*** Begin section ***

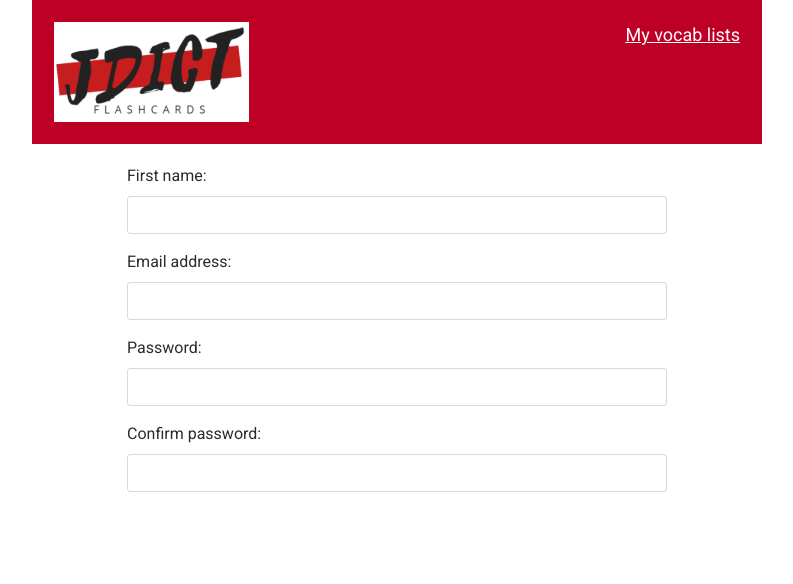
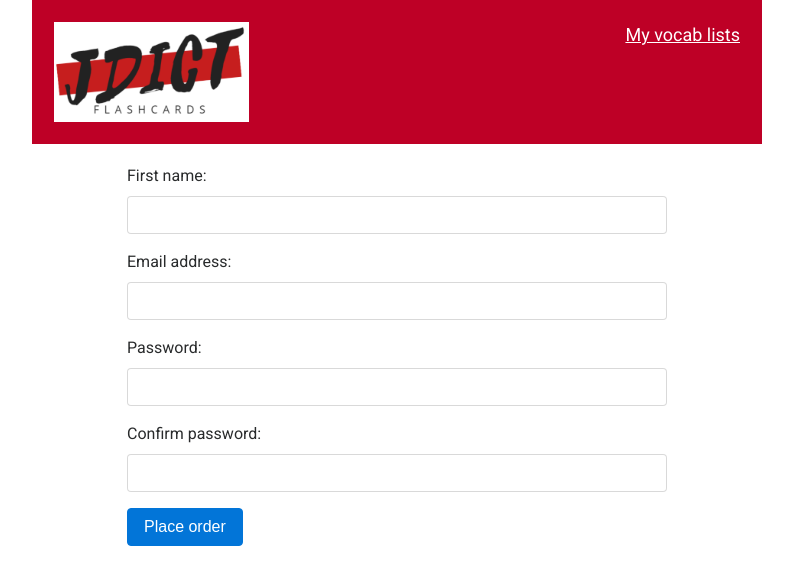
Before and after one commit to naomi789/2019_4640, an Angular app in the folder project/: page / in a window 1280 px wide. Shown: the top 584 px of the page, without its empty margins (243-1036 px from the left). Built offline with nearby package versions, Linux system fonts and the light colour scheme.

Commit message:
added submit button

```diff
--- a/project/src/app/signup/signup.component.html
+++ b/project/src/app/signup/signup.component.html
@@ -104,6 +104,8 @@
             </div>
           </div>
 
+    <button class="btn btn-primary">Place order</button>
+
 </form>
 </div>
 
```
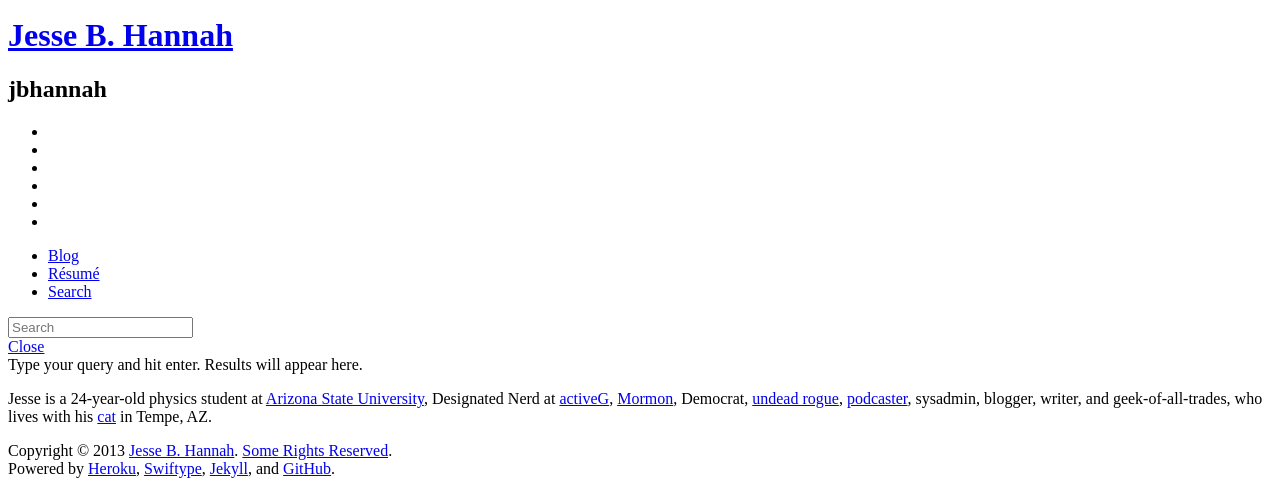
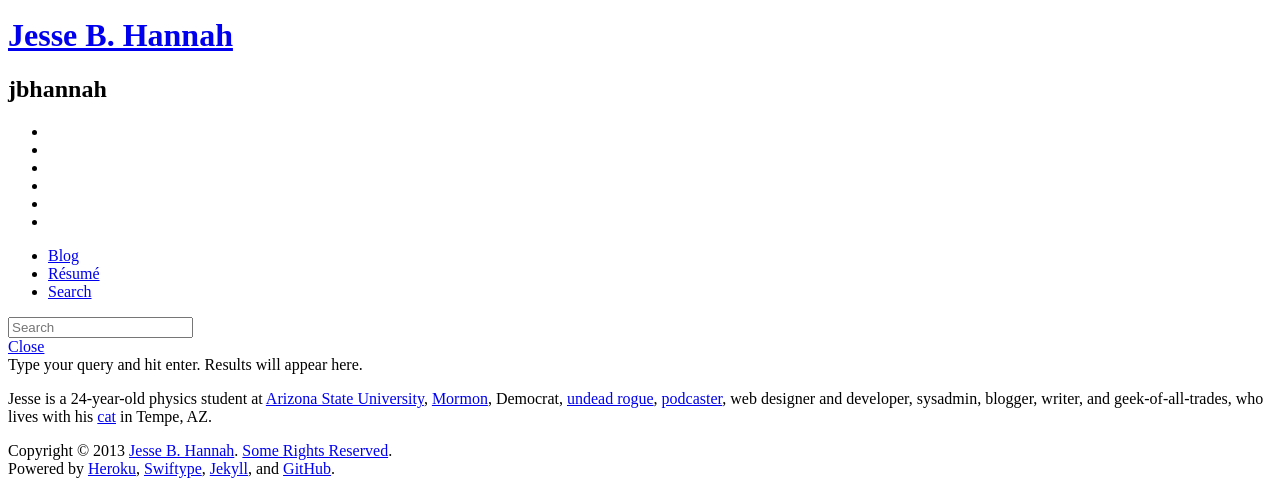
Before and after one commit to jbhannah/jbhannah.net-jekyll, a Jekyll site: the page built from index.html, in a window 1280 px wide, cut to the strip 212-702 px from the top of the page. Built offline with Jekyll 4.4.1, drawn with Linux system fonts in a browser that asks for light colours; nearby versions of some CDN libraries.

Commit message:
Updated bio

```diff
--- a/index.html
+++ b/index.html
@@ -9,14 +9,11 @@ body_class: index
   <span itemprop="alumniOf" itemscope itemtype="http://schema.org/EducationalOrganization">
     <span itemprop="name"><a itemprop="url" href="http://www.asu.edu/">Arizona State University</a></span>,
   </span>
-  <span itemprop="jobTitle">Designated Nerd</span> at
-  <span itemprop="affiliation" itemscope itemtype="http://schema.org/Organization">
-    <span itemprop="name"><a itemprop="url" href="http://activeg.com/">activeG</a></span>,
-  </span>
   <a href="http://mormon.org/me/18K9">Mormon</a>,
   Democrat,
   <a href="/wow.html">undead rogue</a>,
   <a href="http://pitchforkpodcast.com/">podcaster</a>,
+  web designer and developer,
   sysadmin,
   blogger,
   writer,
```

*** End section ***

**Aim of the exercise**
All lines containing "html" in the material above should appear in your reply, copied exactly.

**Written response**
--- a/project/src/app/signup/signup.component.html
+++ b/project/src/app/signup/signup.component.html
Before and after one commit to jbhannah/jbhannah.net-jekyll, a Jekyll site: the page built from index.html, in a window 1280 px wide, cut to the strip 212-702 px from the top of the page. Built offline with Jekyll 4.4.1, drawn with Linux system fonts in a browser that asks for light colours; nearby versions of some CDN libraries.
--- a/index.html
+++ b/index.html
   <a href="/wow.html">undead rogue</a>,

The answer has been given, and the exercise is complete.